> _WHAT THE EXERCISE ASKS_:
Write out the whole listing, matching it exactly.

┌─ INPUT DATA

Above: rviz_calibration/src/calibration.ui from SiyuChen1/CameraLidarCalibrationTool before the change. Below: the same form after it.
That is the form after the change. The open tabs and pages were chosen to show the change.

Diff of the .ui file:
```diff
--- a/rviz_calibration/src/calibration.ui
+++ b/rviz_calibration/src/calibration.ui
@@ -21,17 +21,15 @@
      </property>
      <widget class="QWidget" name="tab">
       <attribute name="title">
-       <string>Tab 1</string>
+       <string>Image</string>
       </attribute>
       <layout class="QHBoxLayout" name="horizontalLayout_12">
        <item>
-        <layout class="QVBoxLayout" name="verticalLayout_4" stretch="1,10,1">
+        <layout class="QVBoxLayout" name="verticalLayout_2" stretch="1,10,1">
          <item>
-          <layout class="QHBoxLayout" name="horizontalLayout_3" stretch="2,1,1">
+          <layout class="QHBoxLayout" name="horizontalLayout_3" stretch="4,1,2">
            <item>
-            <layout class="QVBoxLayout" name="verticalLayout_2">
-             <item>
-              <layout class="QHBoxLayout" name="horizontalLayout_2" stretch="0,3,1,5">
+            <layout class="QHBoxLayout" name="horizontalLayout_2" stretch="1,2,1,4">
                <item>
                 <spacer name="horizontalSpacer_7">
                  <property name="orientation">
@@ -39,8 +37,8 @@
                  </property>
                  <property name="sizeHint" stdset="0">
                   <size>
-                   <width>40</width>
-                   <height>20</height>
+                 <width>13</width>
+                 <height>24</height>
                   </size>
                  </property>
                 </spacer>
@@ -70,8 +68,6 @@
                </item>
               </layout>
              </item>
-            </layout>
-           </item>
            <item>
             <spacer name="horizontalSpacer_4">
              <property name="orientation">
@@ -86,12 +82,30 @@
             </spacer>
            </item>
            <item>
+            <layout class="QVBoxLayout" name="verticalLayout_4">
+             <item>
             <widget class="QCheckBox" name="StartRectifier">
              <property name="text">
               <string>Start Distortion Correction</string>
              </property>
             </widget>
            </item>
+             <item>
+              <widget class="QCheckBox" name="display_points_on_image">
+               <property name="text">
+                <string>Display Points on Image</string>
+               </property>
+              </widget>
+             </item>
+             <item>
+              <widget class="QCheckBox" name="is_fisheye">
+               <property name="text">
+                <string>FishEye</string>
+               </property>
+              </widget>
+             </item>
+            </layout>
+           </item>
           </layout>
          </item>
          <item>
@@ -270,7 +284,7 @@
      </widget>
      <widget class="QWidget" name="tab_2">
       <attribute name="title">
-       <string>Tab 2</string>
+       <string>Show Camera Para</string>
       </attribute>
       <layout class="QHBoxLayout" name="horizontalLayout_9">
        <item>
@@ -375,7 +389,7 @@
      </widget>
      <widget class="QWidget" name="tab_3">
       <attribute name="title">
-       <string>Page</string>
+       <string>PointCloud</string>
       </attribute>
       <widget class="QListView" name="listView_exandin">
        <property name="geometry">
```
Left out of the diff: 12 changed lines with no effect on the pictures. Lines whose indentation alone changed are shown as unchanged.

└─

> _ANSWER SECTION_:
Above: rviz_calibration/src/calibration.ui from SiyuChen1/CameraLidarCalibrationTool before the change. Below: the same form after it.
That is the form after the change. The open tabs and pages were chosen to show the change.

Diff of the .ui file:
```diff
--- a/rviz_calibration/src/calibration.ui
+++ b/rviz_calibration/src/calibration.ui
@@ -21,17 +21,15 @@
      </property>
      <widget class="QWidget" name="tab">
       <attribute name="title">
-       <string>Tab 1</string>
+       <string>Image</string>
       </attribute>
       <layout class="QHBoxLayout" name="horizontalLayout_12">
        <item>
-        <layout class="QVBoxLayout" name="verticalLayout_4" stretch="1,10,1">
+        <layout class="QVBoxLayout" name="verticalLayout_2" stretch="1,10,1">
          <item>
-          <layout class="QHBoxLayout" name="horizontalLayout_3" stretch="2,1,1">
+          <layout class="QHBoxLayout" name="horizontalLayout_3" stretch="4,1,2">
            <item>
-            <layout class="QVBoxLayout" name="verticalLayout_2">
-             <item>
-              <layout class="QHBoxLayout" name="horizontalLayout_2" stretch="0,3,1,5">
+            <layout class="QHBoxLayout" name="horizontalLayout_2" stretch="1,2,1,4">
                <item>
                 <spacer name="horizontalSpacer_7">
                  <property name="orientation">
@@ -39,8 +37,8 @@
                  </property>
                  <property name="sizeHint" stdset="0">
                   <size>
-                   <width>40</width>
-                   <height>20</height>
+                 <width>13</width>
+                 <height>24</height>
                   </size>
                  </property>
                 </spacer>
@@ -70,8 +68,6 @@
                </item>
               </layout>
              </item>
-            </layout>
-           </item>
            <item>
             <spacer name="horizontalSpacer_4">
              <property name="orientation">
@@ -86,12 +82,30 @@
             </spacer>
            </item>
            <item>
+            <layout class="QVBoxLayout" name="verticalLayout_4">
+             <item>
             <widget class="QCheckBox" name="StartRectifier">
              <property name="text">
               <string>Start Distortion Correction</string>
              </property>
             </widget>
            </item>
+             <item>
+              <widget class="QCheckBox" name="display_points_on_image">
+               <property name="text">
+                <string>Display Points on Image</string>
+               </property>
+              </widget>
+             </item>
+             <item>
+              <widget class="QCheckBox" name="is_fisheye">
+               <property name="text">
+                <string>FishEye</string>
+               </property>
+              </widget>
+             </item>
+            </layout>
+           </item>
           </layout>
          </item>
          <item>
@@ -270,7 +284,7 @@
      </widget>
      <widget class="QWidget" name="tab_2">
       <attribute name="title">
-       <string>Tab 2</string>
+       <string>Show Camera Para</string>
       </attribute>
       <layout class="QHBoxLayout" name="horizontalLayout_9">
        <item>
@@ -375,7 +389,7 @@
      </widget>
      <widget class="QWidget" name="tab_3">
       <attribute name="title">
-       <string>Page</string>
+       <string>PointCloud</string>
       </attribute>
       <widget class="QListView" name="listView_exandin">
        <property name="geometry">
```
Left out of the diff: 12 changed lines with no effect on the pictures. Lines whose indentation alone changed are shown as unchanged.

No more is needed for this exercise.